Edison was deadly serious when he set out to focus enough X- rays on the human skull to watch the brain at work. He also proposed to heal tuberculosis with X-rays. Now, in a world of CAT-scans and radiation therapy, we hesitate to call Edison silly.

X-rays clearly attacked human tissue. So why shouldn't they attack germs? At first those destructive effects looked like one more benefit. When X-ray experimenters started losing hair, a French clinic opened up. It offered X-ray hair removal to women.

In fact, only weeks after Roentgen's discovery, a doctor in Chicago subjected a patient's breast cancer to X-rays. We wouldn't call that silly today.

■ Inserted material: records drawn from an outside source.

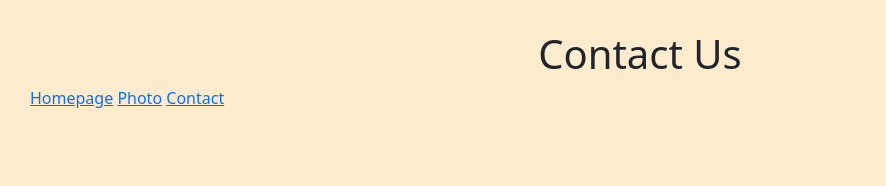
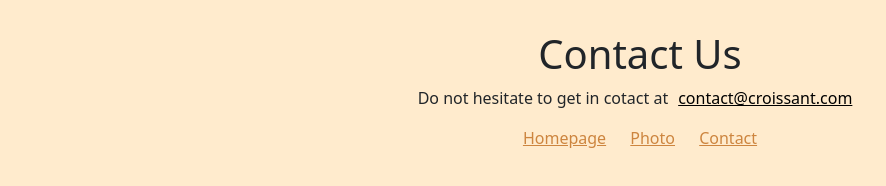
Before and after one commit to Mel-Lowe/croissant, a plain HTML site: page contact.html in a window 1280 px wide. Shown: the whole page, without its empty margins (0-886 px from the left). Drawn offline with nearby package versions, Linux system fonts and the light colour scheme.

Commit message:
styled the navigation links

```diff
--- a/contact.html
+++ b/contact.html
@@ -15,9 +15,16 @@
   </head>
   <body>
     <h1>Contact Us</h1>
-    <a href="/">Homepage</a>
-    <a href="/photo.html">Photo</a>
-    <a href="/contact.html">Contact</a>
+    <p class="text-center">
+      Do not hesitate to get in cotact at<a href="#" class="email-link"
+        >contact@croissant.com</a
+      >
+    </p>
+    <footer>
+      <a href="/">Homepage</a>
+      <a href="/photo.html">Photo</a>
+      <a href="/contact.html">Contact</a>
+    </footer>
     <script
       src="https://cdn.jsdelivr.net/npm/bootstrap@5.3.0-alpha3/dist/js/bootstrap.bundle.min.js"
       integrity="sha384-ENjdO4Dr2bkBIFxQpeoTz1HIcje39Wm4jDKdf19U8gI4ddQ3GYNS7NTKfAdVQSZe"
--- a/styles.css
+++ b/styles.css
@@ -7,10 +7,19 @@ h1 {
 }
 
 .croissant-photo {
-  max-width: 100%;
-  border-radius: 10px;
   display: block;
   margin: 30px auto;
   padding: 30px;
   border-radius: 40px;
 }
+
+footer {
+  text-align: center;
+}
+a {
+  color: peru;
+  padding: 10px;
+}
+.email-link {
+  color: black;
+}
```
Also changed, not shown: index.html (+5 -3 lines), photo.html (+5 -3 lines).
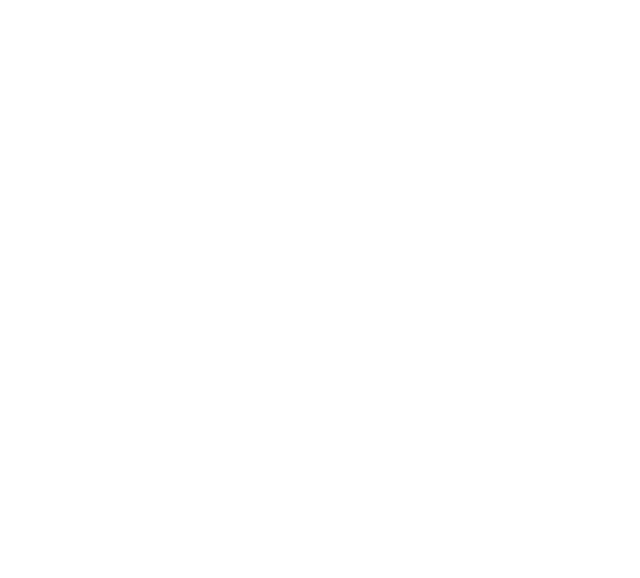
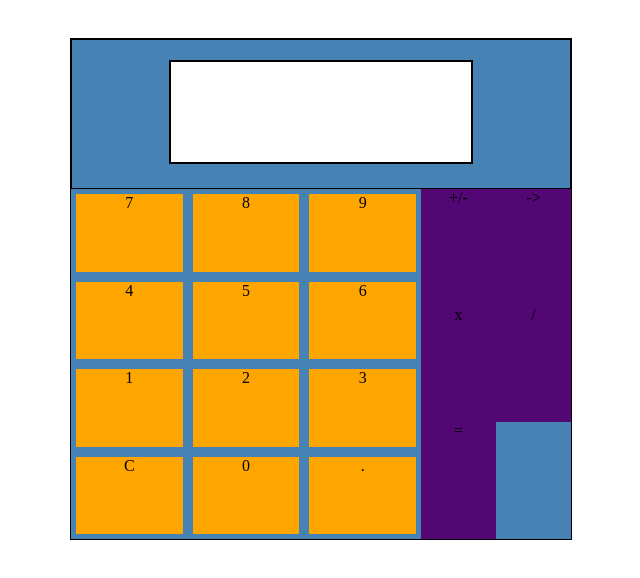
Before and after one commit to createles/calculator, a plain HTML site: page index.html in a window 1280 px wide. Shown: the whole page, without its empty margins (319-959 px from the left). Drawn offline with Linux system fonts and the light colour scheme.

Commit message:
Design calculator basic calculator layout and buttons.

```diff
--- a/index.html
+++ b/index.html
@@ -7,7 +7,34 @@
     <title>Document</title>
 </head>
 <body>
-
+    <div id="base">
+        <div id="topRow">
+            <div id="display"></div>
+        </div>
+        <div id="bottomRow">
+            <div id="buttons">
+                <div class="numbButton" id="7"> 7 </div>
+                <div class="numbButton" id="8"> 8 </div>
+                <div class="numbButton" id="9"> 9 </div>
+                <div class="numbButton" id="4"> 4 </div>
+                <div class="numbButton" id="5"> 5 </div>
+                <div class="numbButton" id="6"> 6 </div>
+                <div class="numbButton" id="1"> 1 </div>
+                <div class="numbButton" id="2"> 2 </div>
+                <div class="numbButton" id="3"> 3 </div>
+                <div class="numbButton" id="clear"> C </div>
+                <div class="numbButton" id="0"> 0 </div>
+                <div class="numbButton" id="dot"> . </div>
+            </div>
+            <div id="operations">
+                <div class="operator" id="posneg"> +/- </div>
+                <div class="operator" id="delete"> -> </div>
+                <div class="operator" id="multiply"> x </div>
+                <div class="operator" id="divide"> / </div>
+                <div class="operator" id="equals"> = </div>
+            </div>
+        </div>
+    </div>
     <script src="script.js"></script>
 </body>
 </html>
--- a/styles.css
+++ b/styles.css
@@ -0,0 +1,64 @@
+body {
+    display: flex;
+    justify-content: center;
+    align-items: center;
+}
+
+#base {
+    display: flex;
+    flex-direction: column;
+    margin-top: 30px;
+    width: 500px;
+    height: 500px;
+    background-color: steelblue;
+    border: 1px solid black;
+}
+
+#topRow {
+    display: flex;
+    justify-content: center;
+    border: 1px solid black;
+    flex-grow: 1;
+}
+
+#bottomRow {
+    display: flex;
+}
+
+#buttons {
+    display: flex;
+    height: 350px;
+    width: 350px;
+    text-align: center;
+    flex-wrap: wrap;
+}
+
+#display {
+    justify-self: center;
+    width: 300px;
+    height: 100px;
+    background-color: white;
+    border: 2px solid black;
+    margin: 20px;
+}
+
+.numbButton {
+    width: 30px;
+    background-color: orange;
+    flex-grow: 1;
+    flex-basis: 30%;
+    margin: 5px;
+}
+
+#operations {
+    display: flex;
+    flex-wrap: wrap;
+    flex-grow: 1;
+}
+
+.operator {
+    width: 20px;
+    background-color: rgb(82, 7, 117);
+    flex-basis: 50%;
+    text-align: center;
+}
```
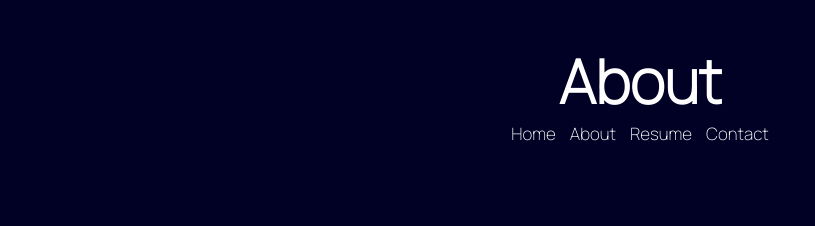
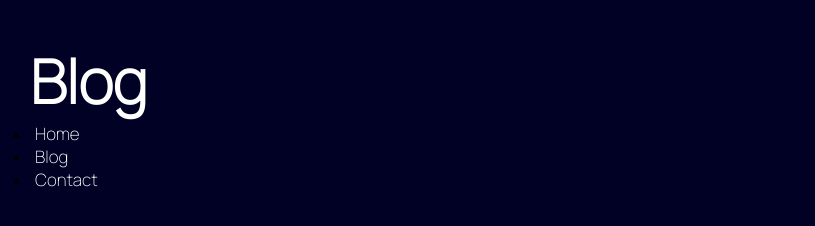
Before and after one commit to jackmackle12/jackmackle12.github.io, a plain HTML site: page blog.html in a window 1280 px wide. Shown: the whole page, without its empty margins (0-815 px from the left). Drawn offline with Linux system fonts and the light colour scheme.

Commit message:
more tinkering

```diff
--- a/about.html
+++ b/blog.html
@@ -10,17 +10,16 @@
         rel="stylesheet">
 
     <!--title-->
-    <title>About</title>
+    <title>Projects</title>
   </head>
   <body>
         <div class="header">
-            <h1>About</h1>
+            <h1>Blog</h1>
         </div>
-        <div class="nav">
-            <a href="index.html">Home</a>
-            <a href="about.html">About</a>
-            <a href="resume.html">Resume</a>
-            <a href="contact.html">Contact</a>
-        </div>
+         <ul class="nav">
+            <li><a href="index.html">Home</a></li>
+            <li><a href="blog.html">Blog</a></li>
+            <li><a href="contact.html">Contact</a></li>
+        </ul>
     </body>
 </html>
--- a/style.css
+++ b/style.css
@@ -6,22 +6,19 @@ body {
 
 .header {
   margin-bottom: -40px;
-  float: center;
-  text-align: center;
+  padding: 0px 30px;
   color: rgb(255, 255, 255);
   font-size: 30px;
   font-family: 'Manrope', sans-serif;
 }
 
 .nav {
-  text-align: center;
+  padding: 0px 30px;
 }
 
 .nav a {
   margin: 0px;
-  float: center;
   color: #ffffff;
-  text-align: center;
   padding: 1px 5px;
   text-decoration: none;
   font-size: 17px;
```
Also changed, not shown: contact.html (+5 -6 lines), index.html (+5 -6 lines), resume.html (deleted, +0 -26 lines).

So scientists and science fictionists alike seized this new marvel with the speed that's peculiar to the imagination. Roentgen had seemingly given us means to do what we've always craved to do. He gave us means to see through the dark -- to pierce the veil -- to know what we had once thought was unknowable.

I'm John Lienhard, at the University of Houston, where we're interested in the way inventive minds work.

(Theme music)

Knight, N., 'The New Light': X-rays and Medical Futurism. Imagining Tomorrow: History, Technology, and the American Future. (Joseph Corn, ed.) Cambridge, Mass.: MIT Press, 1986, Chapter 1.

For more on the new X-rays, see Episode 923.

From the 1895 Century Magazine

This X-ray photo appears in an article published in May of the year after Roentgen's discovery. The article is made up of letters from distinquished scientists of the day, including one where Edison analyses the construction of X-ray systems.

Copyright © 1988-1997 by John H. Lienhard. All Rights Reserved.
University Libraries, University of Houston, Houston, TX 77204-2091.

Previous Episode | Search Episodes | Index | Home | Next Episode